(Supplied records):
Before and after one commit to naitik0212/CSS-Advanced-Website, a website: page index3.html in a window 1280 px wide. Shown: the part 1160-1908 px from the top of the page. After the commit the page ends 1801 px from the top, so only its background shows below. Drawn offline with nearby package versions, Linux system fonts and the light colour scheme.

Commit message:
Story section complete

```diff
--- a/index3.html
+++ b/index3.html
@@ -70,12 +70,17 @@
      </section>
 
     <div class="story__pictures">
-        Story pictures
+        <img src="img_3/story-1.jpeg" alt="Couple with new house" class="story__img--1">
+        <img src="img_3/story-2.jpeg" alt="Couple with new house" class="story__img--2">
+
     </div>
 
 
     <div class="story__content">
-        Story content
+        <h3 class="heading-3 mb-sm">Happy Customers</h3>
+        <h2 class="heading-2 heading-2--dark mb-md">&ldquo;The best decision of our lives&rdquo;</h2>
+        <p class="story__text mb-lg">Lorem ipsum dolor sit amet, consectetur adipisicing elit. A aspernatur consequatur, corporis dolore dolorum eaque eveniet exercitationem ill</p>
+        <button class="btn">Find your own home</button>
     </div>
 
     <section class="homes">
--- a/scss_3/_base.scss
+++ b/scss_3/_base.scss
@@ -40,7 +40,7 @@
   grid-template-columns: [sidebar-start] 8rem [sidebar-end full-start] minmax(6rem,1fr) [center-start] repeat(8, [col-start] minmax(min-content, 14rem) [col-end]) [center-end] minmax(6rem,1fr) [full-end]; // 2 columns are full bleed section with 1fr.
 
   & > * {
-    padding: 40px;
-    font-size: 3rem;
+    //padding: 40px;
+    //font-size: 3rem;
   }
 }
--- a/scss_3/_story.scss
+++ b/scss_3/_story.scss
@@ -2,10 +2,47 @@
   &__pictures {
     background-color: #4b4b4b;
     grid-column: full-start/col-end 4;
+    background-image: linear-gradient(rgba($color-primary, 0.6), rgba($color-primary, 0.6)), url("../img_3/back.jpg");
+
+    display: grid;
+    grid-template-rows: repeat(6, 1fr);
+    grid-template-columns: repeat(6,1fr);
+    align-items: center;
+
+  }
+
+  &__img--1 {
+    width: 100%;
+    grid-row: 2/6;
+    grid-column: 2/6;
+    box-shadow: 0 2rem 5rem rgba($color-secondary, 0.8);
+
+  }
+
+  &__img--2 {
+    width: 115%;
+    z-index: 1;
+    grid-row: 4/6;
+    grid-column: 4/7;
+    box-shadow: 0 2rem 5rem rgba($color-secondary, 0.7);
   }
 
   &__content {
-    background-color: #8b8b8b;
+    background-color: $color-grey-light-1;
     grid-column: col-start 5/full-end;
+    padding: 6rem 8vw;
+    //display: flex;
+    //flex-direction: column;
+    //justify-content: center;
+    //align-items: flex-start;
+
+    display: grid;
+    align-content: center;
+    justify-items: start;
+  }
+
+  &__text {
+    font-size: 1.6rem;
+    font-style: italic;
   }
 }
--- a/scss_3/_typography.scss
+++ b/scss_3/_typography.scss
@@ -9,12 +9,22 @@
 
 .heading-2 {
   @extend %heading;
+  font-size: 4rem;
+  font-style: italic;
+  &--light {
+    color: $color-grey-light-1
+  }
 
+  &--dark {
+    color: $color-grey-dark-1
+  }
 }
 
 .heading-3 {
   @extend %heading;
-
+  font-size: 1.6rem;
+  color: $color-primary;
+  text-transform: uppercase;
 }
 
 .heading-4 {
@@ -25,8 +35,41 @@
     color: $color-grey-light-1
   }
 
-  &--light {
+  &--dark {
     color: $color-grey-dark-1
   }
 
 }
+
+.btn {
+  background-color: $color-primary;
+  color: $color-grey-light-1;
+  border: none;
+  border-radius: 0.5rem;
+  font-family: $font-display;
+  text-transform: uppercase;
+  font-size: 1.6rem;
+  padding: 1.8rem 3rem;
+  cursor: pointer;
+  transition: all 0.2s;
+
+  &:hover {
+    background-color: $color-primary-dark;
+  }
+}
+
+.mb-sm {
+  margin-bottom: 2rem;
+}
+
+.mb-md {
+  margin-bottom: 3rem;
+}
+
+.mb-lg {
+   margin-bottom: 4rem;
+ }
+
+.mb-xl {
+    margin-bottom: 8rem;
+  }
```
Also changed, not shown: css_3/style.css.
...
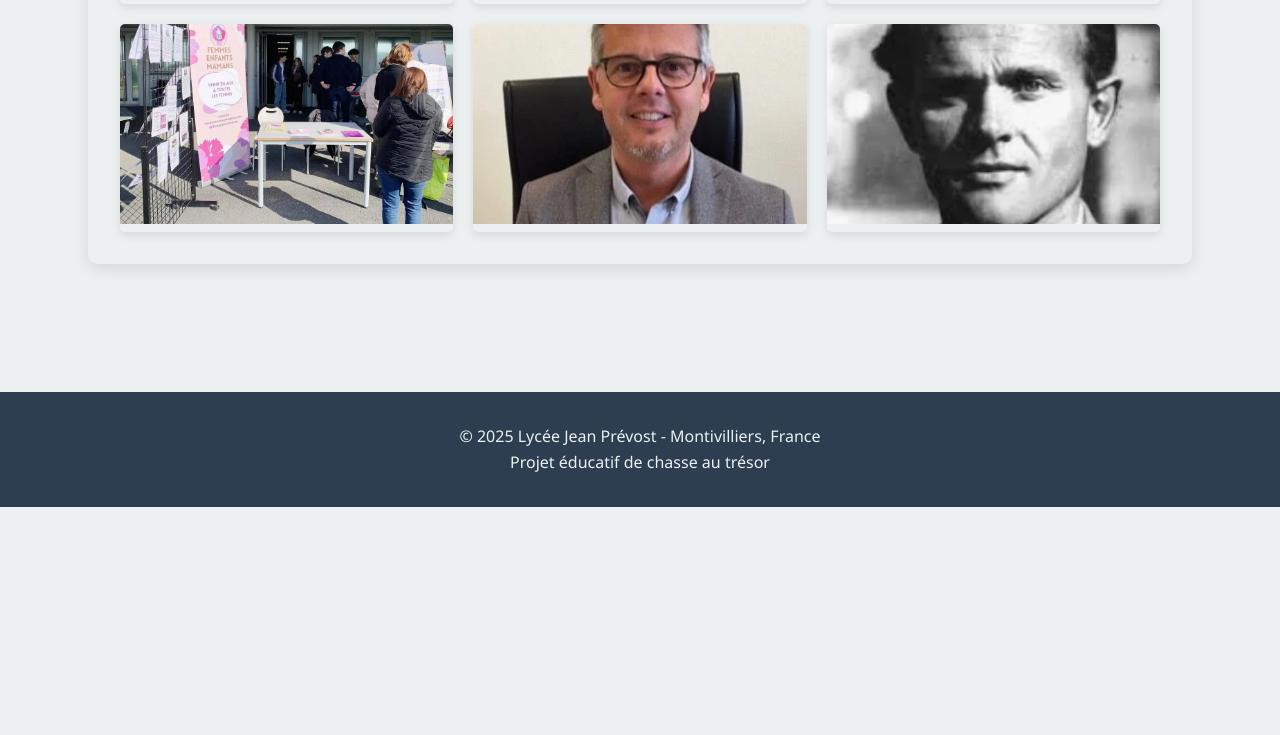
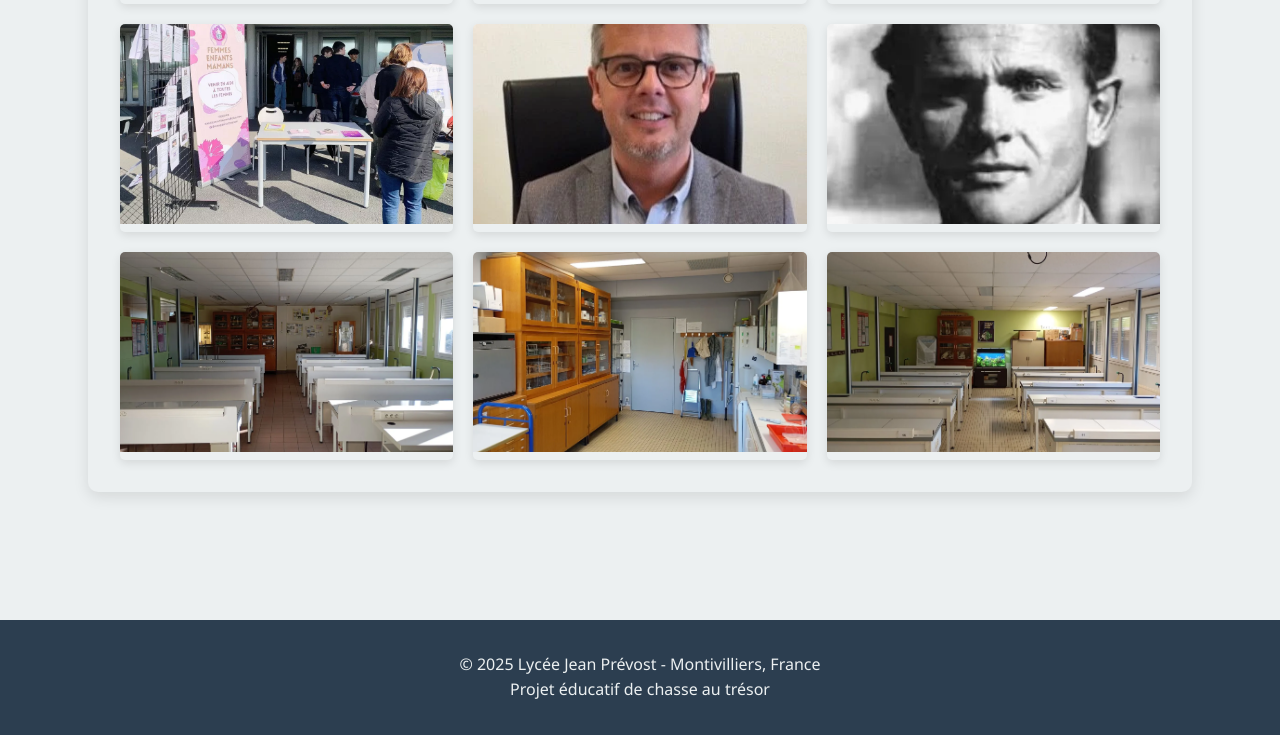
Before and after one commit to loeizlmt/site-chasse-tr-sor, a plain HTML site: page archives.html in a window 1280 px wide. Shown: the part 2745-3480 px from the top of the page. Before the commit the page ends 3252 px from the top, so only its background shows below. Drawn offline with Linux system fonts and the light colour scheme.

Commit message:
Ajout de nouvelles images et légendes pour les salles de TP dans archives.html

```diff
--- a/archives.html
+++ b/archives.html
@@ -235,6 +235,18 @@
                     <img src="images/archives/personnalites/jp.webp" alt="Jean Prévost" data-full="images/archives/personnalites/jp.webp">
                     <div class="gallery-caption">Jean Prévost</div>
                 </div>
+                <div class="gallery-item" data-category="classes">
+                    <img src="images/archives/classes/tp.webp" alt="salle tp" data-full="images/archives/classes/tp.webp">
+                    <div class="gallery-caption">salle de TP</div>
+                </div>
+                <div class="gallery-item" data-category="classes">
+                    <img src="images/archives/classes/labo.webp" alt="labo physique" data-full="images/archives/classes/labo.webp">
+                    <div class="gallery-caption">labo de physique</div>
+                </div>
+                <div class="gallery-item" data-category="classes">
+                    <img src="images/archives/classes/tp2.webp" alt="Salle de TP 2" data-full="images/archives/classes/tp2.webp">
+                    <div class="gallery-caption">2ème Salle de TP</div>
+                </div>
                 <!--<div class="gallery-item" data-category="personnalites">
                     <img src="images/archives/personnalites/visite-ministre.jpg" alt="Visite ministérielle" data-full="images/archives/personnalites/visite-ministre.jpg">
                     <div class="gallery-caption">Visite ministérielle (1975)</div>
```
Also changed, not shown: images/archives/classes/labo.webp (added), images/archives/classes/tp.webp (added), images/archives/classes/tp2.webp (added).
==
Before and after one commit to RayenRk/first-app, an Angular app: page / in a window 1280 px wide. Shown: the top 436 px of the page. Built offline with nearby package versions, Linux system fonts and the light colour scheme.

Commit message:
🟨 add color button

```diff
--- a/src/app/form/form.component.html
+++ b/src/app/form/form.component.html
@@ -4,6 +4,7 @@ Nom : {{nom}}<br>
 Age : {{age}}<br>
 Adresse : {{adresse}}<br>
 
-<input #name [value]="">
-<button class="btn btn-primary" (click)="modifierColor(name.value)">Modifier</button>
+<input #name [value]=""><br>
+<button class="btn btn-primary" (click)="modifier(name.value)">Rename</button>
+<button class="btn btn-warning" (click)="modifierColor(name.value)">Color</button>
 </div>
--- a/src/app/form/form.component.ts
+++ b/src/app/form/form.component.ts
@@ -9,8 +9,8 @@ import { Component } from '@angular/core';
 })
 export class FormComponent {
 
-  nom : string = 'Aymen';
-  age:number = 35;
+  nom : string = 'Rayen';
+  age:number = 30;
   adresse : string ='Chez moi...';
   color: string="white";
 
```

(Required action):
Pull out every line above that holds the word "archives".

(Solution for this task):
Before and after one commit to loeizlmt/site-chasse-tr-sor, a plain HTML site: page archives.html in a window 1280 px wide. Shown: the part 2745-3480 px from the top of the page. Before the commit the page ends 3252 px from the top, so only its background shows below. Drawn offline with Linux system fonts and the light colour scheme.
Ajout de nouvelles images et légendes pour les salles de TP dans archives.html
--- a/archives.html
+++ b/archives.html
                     <img src="images/archives/personnalites/jp.webp" alt="Jean Prévost" data-full="images/archives/personnalites/jp.webp">
+                    <img src="images/archives/classes/tp.webp" alt="salle tp" data-full="images/archives/classes/tp.webp">
+                    <img src="images/archives/classes/labo.webp" alt="labo physique" data-full="images/archives/classes/labo.webp">
+                    <img src="images/archives/classes/tp2.webp" alt="Salle de TP 2" data-full="images/archives/classes/tp2.webp">
                     <img src="images/archives/personnalites/visite-ministre.jpg" alt="Visite ministérielle" data-full="images/archives/personnalites/visite-ministre.jpg">
Also changed, not shown: images/archives/classes/labo.webp (added), images/archives/classes/tp.webp (added), images/archives/classes/tp2.webp (added).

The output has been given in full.